to authorise an agent or employee to act in VAT matters
10.6 What if I do not wish to appoint
a tax representative or an agent?
11. Non-established taxable
persons (NETPs): imports and movement of goods
11.1 Importation of goods from outside
11.2 Examples of how to determine
the place of supply of goods
11.3 Goods acquired from another
EC Member State and supplied in the UK
11.4 Should I be registered if I
am supplying goods to be installed or assembled?
11.5 Simplified procedure for installed
or assembled goods
11.6 Can I reclaim UK VAT if I am
not liable or entitled to be registered?
12. What happens after you
12.1 Help and information for newly
12.2 Visits by our officers
12.3 What should I do if my registration
12.4 What should I do if I change
13. Errors, late notification
13.1 What if I get my registration
13.2 What if I notify you late?
13.3 What if I deliberately avoid
registering for VAT?
14. Statement of Practice:
Artificial separation of business activities
14.2 Why the legislation is required
14.3 The new legislation
14.4 How the new measures will be
14.5 What Customs will consider to
be artificial separation
14.6 The meaning of financial, economic
and organisational links
14.7 How the measure will apply in
14.8 Advice on proposed separations
14.9 Responsibility for issuing directions

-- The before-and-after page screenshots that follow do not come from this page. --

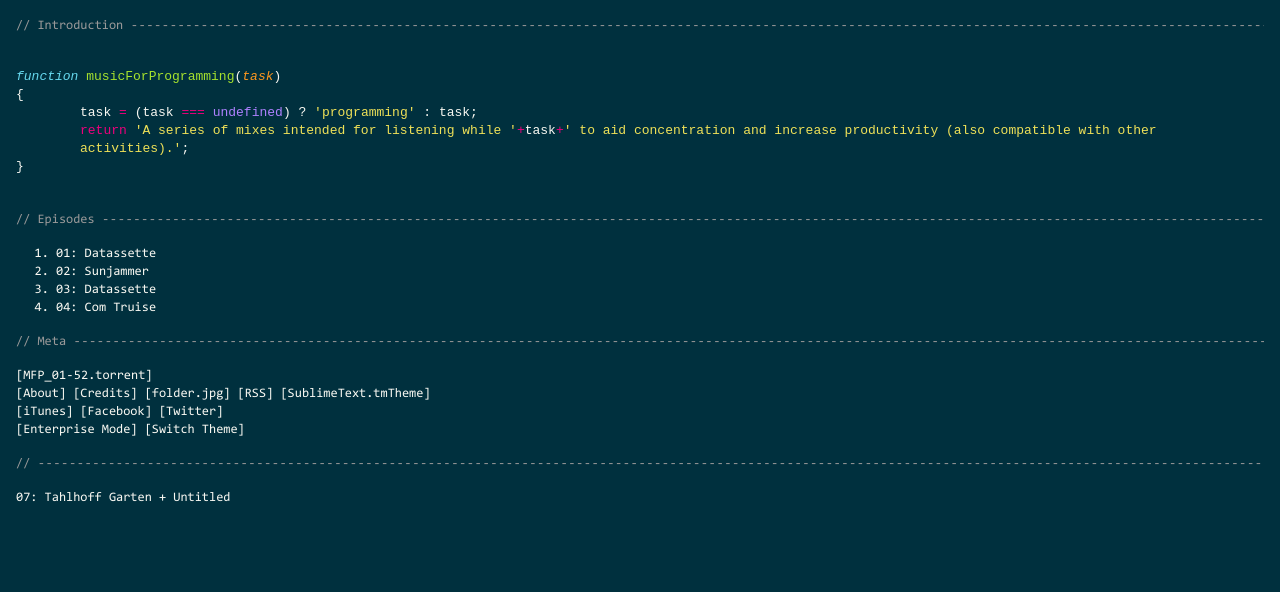
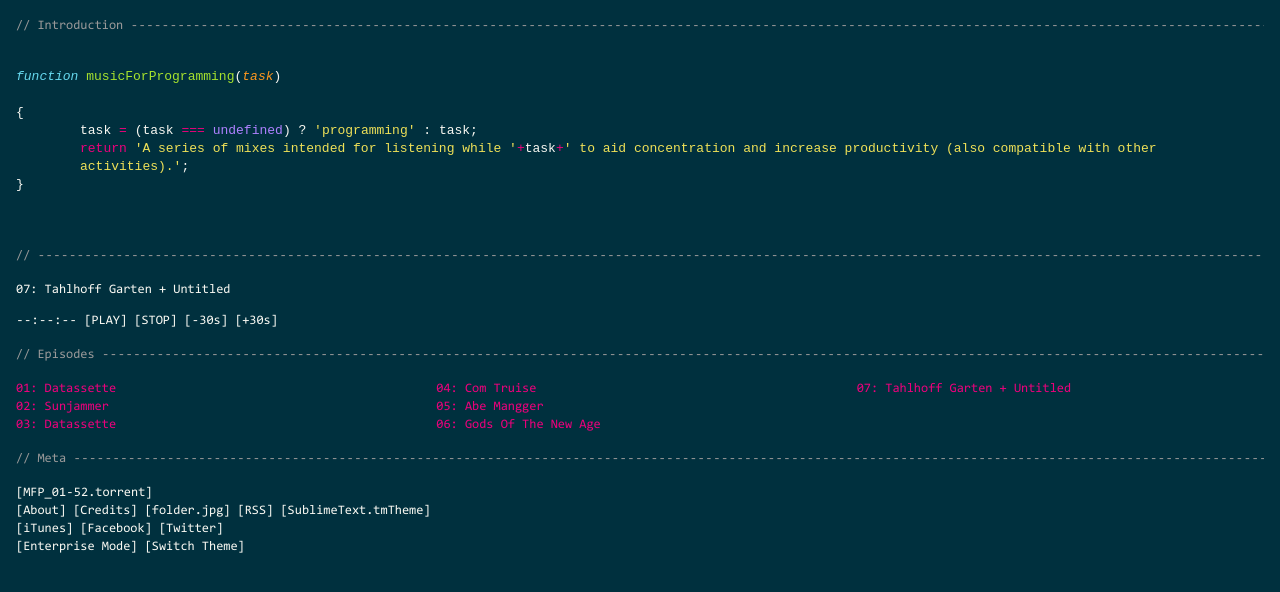
Before and after one commit to applejag/musicforprogramming.ipfs, a Svelte app: page / in a window 1280 px wide. Shown: the top 592 px of the page. Built offline with nearby package versions, Linux system fonts and the light colour scheme.

Commit message:
Haha yes

```diff
--- a/src/App.svelte
+++ b/src/App.svelte
@@ -1,18 +1,17 @@
 <script lang="ts">
-  import Section from "./Section.svelte";
+  import Section from "./sections/Section.svelte";
+  import EpisodesSection from "./sections/EpisodesSection.svelte";
   import IntroSection from "./sections/IntroSection.svelte";
 </script>
 
 <IntroSection />
 
-<Section title="Episodes">
-  <ol>
-    <li>01: Datassette</li>
-    <li>02: Sunjammer</li>
-    <li>03: Datassette</li>
-    <li>04: Com Truise</li>
-  </ol>
+<Section>
+  <p>07: Tahlhoff Garten + Untitled</p>
+  <div>--:--:-- [PLAY] [STOP] [-30s] [+30s]</div>
 </Section>
+
+<EpisodesSection />
 
 <Section title="Meta">
   <div>[MFP_01-52.torrent]</div>
@@ -21,8 +20,6 @@
   <div>[Enterprise Mode] [Switch Theme]</div>
 </Section>
 
-<Section>07: Tahlhoff Garten + Untitled</Section>
-
 <style type="scss" global>
   @import "./styles/_global.scss";
 </style>
--- a/src/episodes/EpisodeRepository.ts
+++ b/src/episodes/EpisodeRepository.ts
@@ -1,5 +1,5 @@
-
 interface EpisodeRawData {
+  readonly id: string;
   readonly name: string;
   readonly fileName: string;
   readonly compilerLinks: URL[];
@@ -7,12 +7,15 @@
 }
 
 export interface EpisodeData extends EpisodeRawData {
-    readonly id: number;
-    readonly fileUrl: URL;
-};
+  readonly fileRelUrl: string;
+}
 
 export function getEpisodeData(episodeId: number): EpisodeData {
   return episodeDatas[episodeId];
+}
+
+export function getAllEpisodeData(): EpisodeData[] {
+  return episodeDatas;
 }
 
 export function getEpisodeCount(): number {
@@ -21,9 +24,10 @@
 
 const episodeRawDatas: EpisodeRawData[] = [
   {
-        name: '01: Datassette',
-        fileName: 'music_for_programming_1-datassette.mp3',
-        compilerLinks: [ new URL('http://datassette.net/') ],
+    id: "one",
+    name: "01: Datassette",
+    fileName: "music_for_programming_1-datassette.mp3",
+    compilerLinks: [new URL("http://datassette.net/")],
     notes: `\
       Frog Pocket - Plinty
       Tor Lundvall - Crooked
@@ -43,9 +47,10 @@
   },
 
   {
-        name: '02: Sunjammer',
-        fileName: 'music_for_programming_2-sunjammer.mp3',
-        compilerLinks: [ new URL('http://doomsday.no/') ],
+    id: "two",
+    name: "02: Sunjammer",
+    fileName: "music_for_programming_2-sunjammer.mp3",
+    compilerLinks: [new URL("http://doomsday.no/")],
     notes: `\
       Bruno Sanfilippo - Piano Textures II, II
       Cliff Martinez - Wear your seatbelt
@@ -61,9 +66,10 @@
   },
 
   {
-        name: '03: Datassette',
-        fileName: 'music_for_programming_3-datassette.mp3',
-        compilerLinks: [ new URL('http://datassette.net/') ],
+    id: "three",
+    name: "03: Datassette",
+    fileName: "music_for_programming_3-datassette.mp3",
+    compilerLinks: [new URL("http://datassette.net/")],
     notes: `\
       LFO - Goodnight Vienna
       Philip Glass - SloMo People
@@ -89,9 +95,10 @@
   },
 
   {
-        name: '04: Com Truise',
-        fileName: 'music_for_programming_4-com_truise.mp3',
-        compilerLinks: [ new URL('http://comtruise.com/') ],
+    id: "four",
+    name: "04: Com Truise",
+    fileName: "music_for_programming_4-com_truise.mp3",
+    compilerLinks: [new URL("http://comtruise.com/")],
     notes: `\
       Joel Vandroogenbroeck - Banjomatic
       Joel Vandroogenbroeck - Silicon Siren
@@ -113,9 +120,10 @@
   },
 
   {
-        name: '05: Abe Mangger',
-        fileName: 'music_for_programming_5-abe_mangger.mp3',
-        compilerLinks: [ new URL('http://soundcloud.com/abe_mangger') ],
+    id: "five",
+    name: "05: Abe Mangger",
+    fileName: "music_for_programming_5-abe_mangger.mp3",
+    compilerLinks: [new URL("http://soundcloud.com/abe_mangger")],
     notes: `\
       Brad Meldhau - Fuck You
       Elisa Conversano - Hyperdodecahedron
@@ -148,9 +156,10 @@
   },
 
   {
-        name: '06: Gods Of The New Age',
-        fileName: 'music_for_programming_6-gods_of_the_new_age.mp3',
-        compilerLinks: [ new URL('http://soundcloud.com/gods-of-the-new-age') ],
+    id: "six",
+    name: "06: Gods Of The New Age",
+    fileName: "music_for_programming_6-gods_of_the_new_age.mp3",
+    compilerLinks: [new URL("http://soundcloud.com/gods-of-the-new-age")],
     notes: `\
       Robert Rich - Folded Space
       Steven Halpern - 3rd Chakra
@@ -168,11 +177,12 @@
   },
 
   {
-        name: '07: Tahlhoff Garten + Untitled',
-        fileName: 'music_for_programming_7-tahlhoff_garten_and_untitled.mp3',
+    id: "seven",
+    name: "07: Tahlhoff Garten + Untitled",
+    fileName: "music_for_programming_7-tahlhoff_garten_and_untitled.mp3",
     compilerLinks: [
-            new URL('http://soundcloud.com/jimgorn'),
-            new URL('http://soundcloud.com/tahlhoff-garten'),
+      new URL("http://soundcloud.com/jimgorn"),
+      new URL("http://soundcloud.com/tahlhoff-garten"),
     ],
     notes: `\
       Mount Kimbie - Adriatic (Klaus Remix)
@@ -202,5 +212,7 @@
   },
 ];
 
-const episodeDatas: EpisodeData[] = episodeRawDatas
-    .map((o, i) => ({...o, id: i, fileUrl: new URL(o.fileName, '/audio/')}));
+const episodeDatas: EpisodeData[] = episodeRawDatas.map((o, i) => ({
+  ...o,
+  fileRelUrl: "/audio/" + o.fileName,
+}));
--- /dev/null
+++ b/src/sections/EpisodesSection.svelte
@@ -0,0 +1,29 @@
+<script lang="ts">
+  import Section from "./Section.svelte";
+  import { getAllEpisodeData } from "../episodes/EpisodeRepository";
+</script>
+
+<Section title="Episodes">
+  <ol>
+    {#each getAllEpisodeData() as epi (epi.id)}
+      <li><a href="?{epi.id}">{epi.name}</a></li>
+    {/each}
+  </ol>
+</Section>
+
+<style lang="scss">
+  @import "../styles/variables.scss";
+
+  ol {
+    list-style: none;
+    padding: 0;
+    column-count: 1;
+
+    @media (min-width: $size_medium) {
+      column-count: 2;
+    }
+    @media (min-width: $size_large) {
+      column-count: 3;
+    }
+  }
+</style>
--- a/src/sections/IntroSection.svelte
+++ b/src/sections/IntroSection.svelte
@@ -1,19 +1,39 @@
 <script lang="ts">
-  import Section from "../Section.svelte";
+  import Section from "./Section.svelte";
 </script>
 
 <Section title="Introduction">
   <pre><code>
-<span class="keyword">function</span> <span class="function">musicForProgramming</span>(<span class="param">task</span>)
+<span class="keyword">function</span> <span class="function">musicForProgramming</span>(<span class="param">task</span>) <span class="folded">&lbrace;<span class="folded-dots">...</span>&rbrace;</span>
+<div class="unfolded">
 &lbrace;
 <span class="indent">	task <span class="operator">=</span> (task <span class="operator">===</span> <span class="constant">undefined</span>) ? <span class="string">'programming'</span> : task;</span>
 <span class="indent">	<span class="operator">return</span> <span class="string">'A series of mixes intended for listening while '</span><span class="operator">+</span>task<span class="operator">+</span><span class="string">' to aid concentration and increase productivity (also compatible with other activities).'</span>;</span>
 &rbrace;
+</div>
     </code></pre>
 </Section>
 
 <style lang="scss">
   @import "../styles/variables.scss";
+
+  .folded {
+    display: none;
+
+    .folded-dots {
+      color: $palette_black;
+      background-color: $palette_purple;
+    }
+  }
+
+  @media (max-width: $size_medium) {
+    .unfolded {
+      display: none;
+    }
+    .folded {
+      display: unset;
+    }
+  }
 
   pre code {
     white-space: pre-wrap;
--- a/src/styles/_global.scss
+++ b/src/styles/_global.scss
@@ -21,6 +21,10 @@
   line-height: 18px;
   background: $palette_dark_cyan;
   max-width: 100%;
+
+  @media (max-width: $size_medium) {
+    font-size: 16px;
+  }
 }
 
 body,
@@ -35,3 +39,14 @@
 * {
   box-sizing: border-box;
 }
+
+a {
+  text-decoration: none;
+  color: $palette_red;
+}
+
+a:hover,
+.selected {
+  color: $palette_black;
+  background-color: $palette_dark_blue;
+}
--- a/src/styles/variables.scss
+++ b/src/styles/variables.scss
@@ -1,6 +1,8 @@
 $palette_grey: #999;
 $palette_dirty_white: #f8f8f2;
+$palette_black: #00303e;
 $palette_dark_cyan: #00303e;
+$palette_dark_blue: #0096c1;
 
 $palette_blue: #66d9ef;
 $palette_purple: #ae81ff;
@@ -8,3 +10,6 @@
 $palette_orange: #fd971f;
 $palette_yellow: #efe158;
 $palette_green: #a6e22e;
+
+$size_medium: 768px;
+$size_large: 1024px;
```
Also changed, not shown: src/sections/Section.svelte (renamed from src/Section.svelte). Lines whose indentation alone changed are shown as unchanged.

15. How to complete application
16. How to complete application
17. How to complete application
18. How to complete application
19. How to complete application
Form VAT1TR to appoint a tax representative in the UK
here to open the HMCE VAT document (will open
in a new window)
INPUT VAT is paid by a business
to another businesses on the supplies that it receives
(in this case it is, VAT on its input supplies).
Generally a business is able to
recover its input VAT to the extent that the input VAT
is attributable to its taxable outputs. Input VAT is
claimed by setting it against the output VAT for which
the business is required to account to the government,
or, if there is an excess, by claiming a repayment from